No pictures in the copy, please: retype all the records exactly.

##### DATA LISTING #####

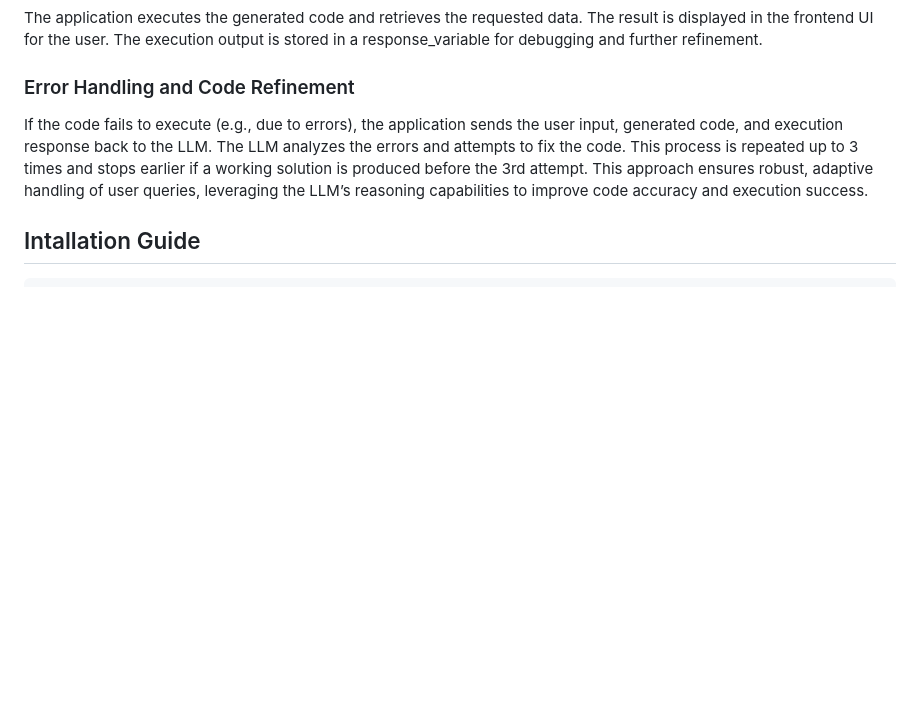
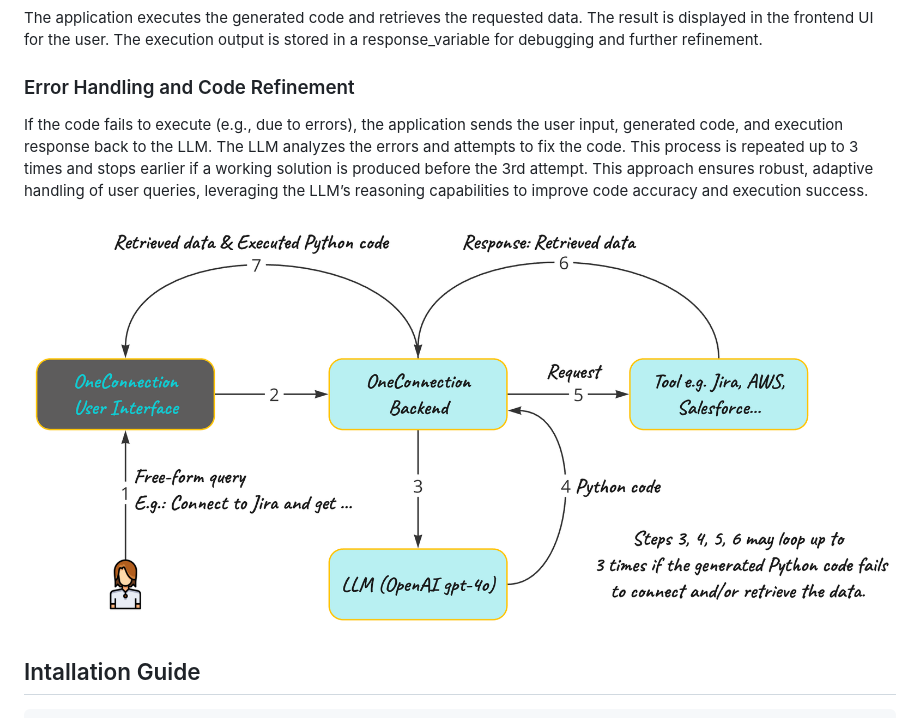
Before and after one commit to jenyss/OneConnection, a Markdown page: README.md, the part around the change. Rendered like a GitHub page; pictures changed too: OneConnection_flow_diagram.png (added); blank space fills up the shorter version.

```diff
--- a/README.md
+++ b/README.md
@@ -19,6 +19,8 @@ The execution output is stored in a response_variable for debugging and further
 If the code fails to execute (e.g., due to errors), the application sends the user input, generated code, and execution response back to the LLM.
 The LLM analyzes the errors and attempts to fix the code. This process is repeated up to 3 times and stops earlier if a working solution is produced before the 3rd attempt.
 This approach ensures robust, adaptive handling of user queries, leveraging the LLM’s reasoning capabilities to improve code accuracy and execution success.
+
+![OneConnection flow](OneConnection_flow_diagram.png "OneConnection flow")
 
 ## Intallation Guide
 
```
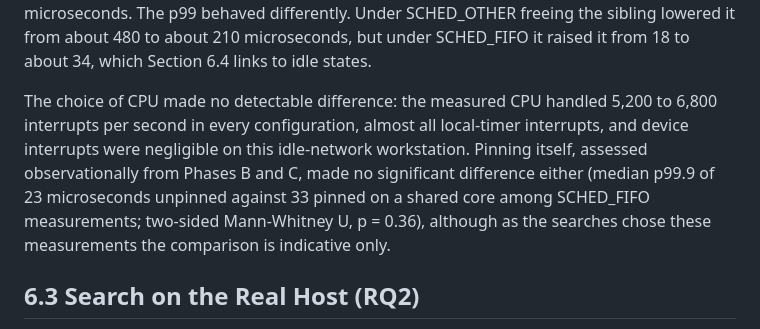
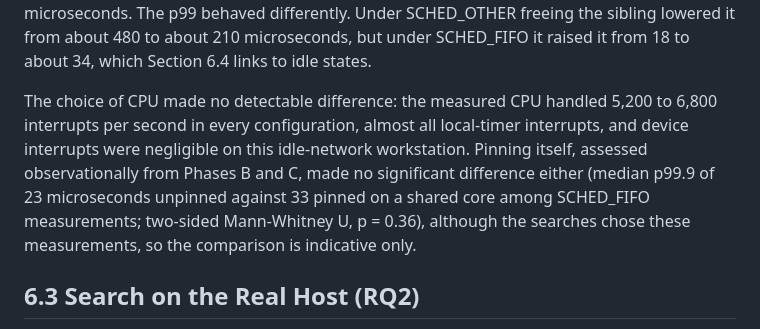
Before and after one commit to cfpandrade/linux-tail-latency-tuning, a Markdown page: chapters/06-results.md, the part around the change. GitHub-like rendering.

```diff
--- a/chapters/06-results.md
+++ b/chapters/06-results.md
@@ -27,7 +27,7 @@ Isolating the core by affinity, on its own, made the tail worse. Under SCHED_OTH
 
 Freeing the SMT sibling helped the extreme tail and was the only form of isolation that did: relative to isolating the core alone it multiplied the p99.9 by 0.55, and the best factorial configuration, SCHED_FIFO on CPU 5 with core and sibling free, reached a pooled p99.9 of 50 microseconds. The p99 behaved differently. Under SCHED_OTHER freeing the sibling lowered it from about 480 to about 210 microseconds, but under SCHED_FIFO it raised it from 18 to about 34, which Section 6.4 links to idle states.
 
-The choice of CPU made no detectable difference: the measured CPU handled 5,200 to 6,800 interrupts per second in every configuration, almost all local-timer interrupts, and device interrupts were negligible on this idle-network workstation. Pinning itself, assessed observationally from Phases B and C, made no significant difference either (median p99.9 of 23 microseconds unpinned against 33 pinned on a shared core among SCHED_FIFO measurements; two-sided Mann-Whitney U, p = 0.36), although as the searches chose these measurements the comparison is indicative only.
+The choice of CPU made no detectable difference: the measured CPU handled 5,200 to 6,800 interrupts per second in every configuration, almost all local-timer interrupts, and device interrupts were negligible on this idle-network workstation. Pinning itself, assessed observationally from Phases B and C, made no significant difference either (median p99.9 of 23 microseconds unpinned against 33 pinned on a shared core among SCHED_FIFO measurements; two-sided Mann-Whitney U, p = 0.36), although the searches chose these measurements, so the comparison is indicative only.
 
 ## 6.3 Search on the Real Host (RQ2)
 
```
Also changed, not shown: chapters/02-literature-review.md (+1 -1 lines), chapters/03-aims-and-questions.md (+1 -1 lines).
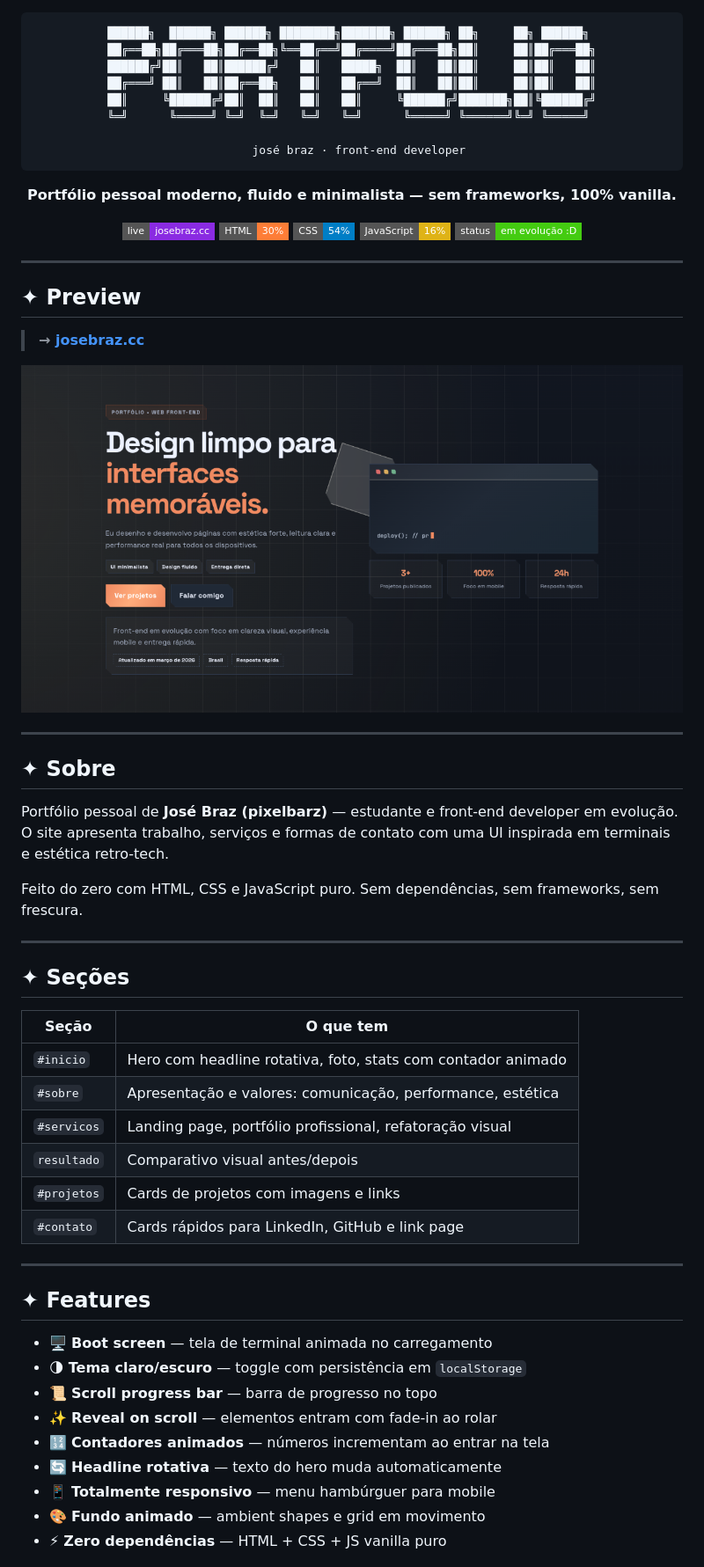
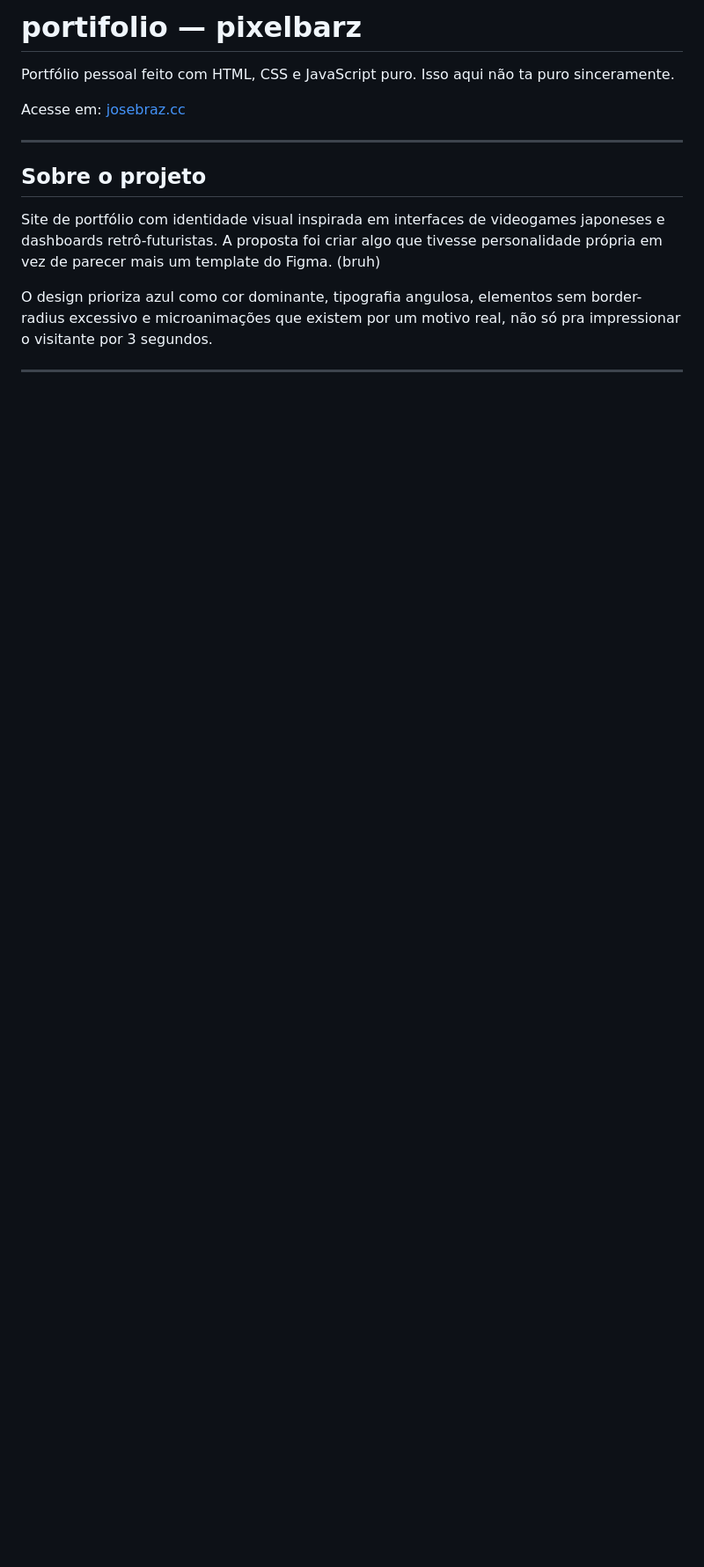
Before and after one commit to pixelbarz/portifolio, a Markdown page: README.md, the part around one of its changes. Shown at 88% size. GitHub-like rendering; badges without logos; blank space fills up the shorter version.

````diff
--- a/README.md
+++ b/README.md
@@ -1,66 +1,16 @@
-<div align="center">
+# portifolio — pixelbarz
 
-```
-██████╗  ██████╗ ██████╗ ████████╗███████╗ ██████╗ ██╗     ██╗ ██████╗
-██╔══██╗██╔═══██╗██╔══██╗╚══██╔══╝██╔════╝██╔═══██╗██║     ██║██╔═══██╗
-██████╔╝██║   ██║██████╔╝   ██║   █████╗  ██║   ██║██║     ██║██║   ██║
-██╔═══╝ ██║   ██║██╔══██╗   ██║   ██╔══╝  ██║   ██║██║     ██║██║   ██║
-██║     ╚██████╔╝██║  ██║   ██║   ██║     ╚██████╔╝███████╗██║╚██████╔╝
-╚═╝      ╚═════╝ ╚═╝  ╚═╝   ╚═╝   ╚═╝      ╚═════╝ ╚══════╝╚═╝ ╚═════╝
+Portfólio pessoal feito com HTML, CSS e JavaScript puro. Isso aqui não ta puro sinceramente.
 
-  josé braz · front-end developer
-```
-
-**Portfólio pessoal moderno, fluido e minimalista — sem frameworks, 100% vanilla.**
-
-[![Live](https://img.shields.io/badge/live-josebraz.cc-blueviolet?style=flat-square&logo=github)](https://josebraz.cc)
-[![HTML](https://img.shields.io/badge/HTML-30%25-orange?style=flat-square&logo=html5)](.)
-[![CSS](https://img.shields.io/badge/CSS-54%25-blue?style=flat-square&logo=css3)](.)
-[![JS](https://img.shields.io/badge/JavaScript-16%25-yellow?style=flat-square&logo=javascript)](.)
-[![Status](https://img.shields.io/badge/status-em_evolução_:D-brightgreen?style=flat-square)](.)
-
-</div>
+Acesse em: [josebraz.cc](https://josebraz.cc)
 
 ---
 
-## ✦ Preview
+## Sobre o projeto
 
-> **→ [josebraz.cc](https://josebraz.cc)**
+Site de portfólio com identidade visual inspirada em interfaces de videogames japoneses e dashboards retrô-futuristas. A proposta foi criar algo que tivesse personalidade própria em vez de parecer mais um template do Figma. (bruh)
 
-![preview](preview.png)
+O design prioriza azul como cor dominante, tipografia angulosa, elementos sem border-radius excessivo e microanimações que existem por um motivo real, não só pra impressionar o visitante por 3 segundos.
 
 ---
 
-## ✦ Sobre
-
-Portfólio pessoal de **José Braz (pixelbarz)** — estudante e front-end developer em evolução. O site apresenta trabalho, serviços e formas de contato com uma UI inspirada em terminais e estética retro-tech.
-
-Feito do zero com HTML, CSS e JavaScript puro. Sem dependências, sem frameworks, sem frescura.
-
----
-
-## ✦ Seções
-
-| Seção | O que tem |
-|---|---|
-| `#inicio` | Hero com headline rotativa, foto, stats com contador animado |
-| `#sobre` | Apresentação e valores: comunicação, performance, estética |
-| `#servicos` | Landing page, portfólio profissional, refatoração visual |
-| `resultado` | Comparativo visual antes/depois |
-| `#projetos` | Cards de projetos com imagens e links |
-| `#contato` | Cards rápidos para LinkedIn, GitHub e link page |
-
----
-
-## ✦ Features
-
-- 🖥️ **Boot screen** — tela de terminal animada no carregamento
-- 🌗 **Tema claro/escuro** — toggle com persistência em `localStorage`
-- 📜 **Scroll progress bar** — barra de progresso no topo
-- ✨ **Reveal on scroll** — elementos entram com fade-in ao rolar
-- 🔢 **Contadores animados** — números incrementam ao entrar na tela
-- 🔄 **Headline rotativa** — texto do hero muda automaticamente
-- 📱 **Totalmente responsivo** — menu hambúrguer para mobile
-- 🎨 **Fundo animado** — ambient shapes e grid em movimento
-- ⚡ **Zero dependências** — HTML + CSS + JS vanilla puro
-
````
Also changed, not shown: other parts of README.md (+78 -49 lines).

#####

== REPLY ==
Before and after one commit to jenyss/OneConnection, a Markdown page: README.md, the part around the change. Rendered like a GitHub page; pictures changed too: OneConnection_flow_diagram.png (added); blank space fills up the shorter version.

```diff
--- a/README.md
+++ b/README.md
@@ -19,6 +19,8 @@ The execution output is stored in a response_variable for debugging and further
 If the code fails to execute (e.g., due to errors), the application sends the user input, generated code, and execution response back to the LLM.
 The LLM analyzes the errors and attempts to fix the code. This process is repeated up to 3 times and stops earlier if a working solution is produced before the 3rd attempt.
 This approach ensures robust, adaptive handling of user queries, leveraging the LLM’s reasoning capabilities to improve code accuracy and execution success.
+
+![OneConnection flow](OneConnection_flow_diagram.png "OneConnection flow")
 
 ## Intallation Guide
 
```
Before and after one commit to cfpandrade/linux-tail-latency-tuning, a Markdown page: chapters/06-results.md, the part around the change. GitHub-like rendering.

```diff
--- a/chapters/06-results.md
+++ b/chapters/06-results.md
@@ -27,7 +27,7 @@ Isolating the core by affinity, on its own, made the tail worse. Under SCHED_OTH
 
 Freeing the SMT sibling helped the extreme tail and was the only form of isolation that did: relative to isolating the core alone it multiplied the p99.9 by 0.55, and the best factorial configuration, SCHED_FIFO on CPU 5 with core and sibling free, reached a pooled p99.9 of 50 microseconds. The p99 behaved differently. Under SCHED_OTHER freeing the sibling lowered it from about 480 to about 210 microseconds, but under SCHED_FIFO it raised it from 18 to about 34, which Section 6.4 links to idle states.
 
-The choice of CPU made no detectable difference: the measured CPU handled 5,200 to 6,800 interrupts per second in every configuration, almost all local-timer interrupts, and device interrupts were negligible on this idle-network workstation. Pinning itself, assessed observationally from Phases B and C, made no significant difference either (median p99.9 of 23 microseconds unpinned against 33 pinned on a shared core among SCHED_FIFO measurements; two-sided Mann-Whitney U, p = 0.36), although as the searches chose these measurements the comparison is indicative only.
+The choice of CPU made no detectable difference: the measured CPU handled 5,200 to 6,800 interrupts per second in every configuration, almost all local-timer interrupts, and device interrupts were negligible on this idle-network workstation. Pinning itself, assessed observationally from Phases B and C, made no significant difference either (median p99.9 of 23 microseconds unpinned against 33 pinned on a shared core among SCHED_FIFO measurements; two-sided Mann-Whitney U, p = 0.36), although the searches chose these measurements, so the comparison is indicative only.
 
 ## 6.3 Search on the Real Host (RQ2)
 
```
Also changed, not shown: chapters/02-literature-review.md (+1 -1 lines), chapters/03-aims-and-questions.md (+1 -1 lines).
Before and after one commit to pixelbarz/portifolio, a Markdown page: README.md, the part around one of its changes. Shown at 88% size. GitHub-like rendering; badges without logos; blank space fills up the shorter version.

````diff
--- a/README.md
+++ b/README.md
@@ -1,66 +1,16 @@
-<div align="center">
+# portifolio — pixelbarz
 
-```
-██████╗  ██████╗ ██████╗ ████████╗███████╗ ██████╗ ██╗     ██╗ ██████╗
-██╔══██╗██╔═══██╗██╔══██╗╚══██╔══╝██╔════╝██╔═══██╗██║     ██║██╔═══██╗
-██████╔╝██║   ██║██████╔╝   ██║   █████╗  ██║   ██║██║     ██║██║   ██║
-██╔═══╝ ██║   ██║██╔══██╗   ██║   ██╔══╝  ██║   ██║██║     ██║██║   ██║
-██║     ╚██████╔╝██║  ██║   ██║   ██║     ╚██████╔╝███████╗██║╚██████╔╝
-╚═╝      ╚═════╝ ╚═╝  ╚═╝   ╚═╝   ╚═╝      ╚═════╝ ╚══════╝╚═╝ ╚═════╝
+Portfólio pessoal feito com HTML, CSS e JavaScript puro. Isso aqui não ta puro sinceramente.
 
-  josé braz · front-end developer
-```
-
-**Portfólio pessoal moderno, fluido e minimalista — sem frameworks, 100% vanilla.**
-
-[![Live](https://img.shields.io/badge/live-josebraz.cc-blueviolet?style=flat-square&logo=github)](https://josebraz.cc)
-[![HTML](https://img.shields.io/badge/HTML-30%25-orange?style=flat-square&logo=html5)](.)
-[![CSS](https://img.shields.io/badge/CSS-54%25-blue?style=flat-square&logo=css3)](.)
-[![JS](https://img.shields.io/badge/JavaScript-16%25-yellow?style=flat-square&logo=javascript)](.)
-[![Status](https://img.shields.io/badge/status-em_evolução_:D-brightgreen?style=flat-square)](.)
-
-</div>
+Acesse em: [josebraz.cc](https://josebraz.cc)
 
 ---
 
-## ✦ Preview
+## Sobre o projeto
 
-> **→ [josebraz.cc](https://josebraz.cc)**
+Site de portfólio com identidade visual inspirada em interfaces de videogames japoneses e dashboards retrô-futuristas. A proposta foi criar algo que tivesse personalidade própria em vez de parecer mais um template do Figma. (bruh)
 
-![preview](preview.png)
+O design prioriza azul como cor dominante, tipografia angulosa, elementos sem border-radius excessivo e microanimações que existem por um motivo real, não só pra impressionar o visitante por 3 segundos.
 
 ---
 
-## ✦ Sobre
-
-Portfólio pessoal de **José Braz (pixelbarz)** — estudante e front-end developer em evolução. O site apresenta trabalho, serviços e formas de contato com uma UI inspirada em terminais e estética retro-tech.
-
-Feito do zero com HTML, CSS e JavaScript puro. Sem dependências, sem frameworks, sem frescura.
-
----
-
-## ✦ Seções
-
-| Seção | O que tem |
-|---|---|
-| `#inicio` | Hero com headline rotativa, foto, stats com contador animado |
-| `#sobre` | Apresentação e valores: comunicação, performance, estética |
-| `#servicos` | Landing page, portfólio profissional, refatoração visual |
-| `resultado` | Comparativo visual antes/depois |
-| `#projetos` | Cards de projetos com imagens e links |
-| `#contato` | Cards rápidos para LinkedIn, GitHub e link page |
-
----
-
-## ✦ Features
-
-- 🖥️ **Boot screen** — tela de terminal animada no carregamento
-- 🌗 **Tema claro/escuro** — toggle com persistência em `localStorage`
-- 📜 **Scroll progress bar** — barra de progresso no topo
-- ✨ **Reveal on scroll** — elementos entram com fade-in ao rolar
-- 🔢 **Contadores animados** — números incrementam ao entrar na tela
-- 🔄 **Headline rotativa** — texto do hero muda automaticamente
-- 📱 **Totalmente responsivo** — menu hambúrguer para mobile
-- 🎨 **Fundo animado** — ambient shapes e grid em movimento
-- ⚡ **Zero dependências** — HTML + CSS + JS vanilla puro
-
````
Also changed, not shown: other parts of README.md (+78 -49 lines).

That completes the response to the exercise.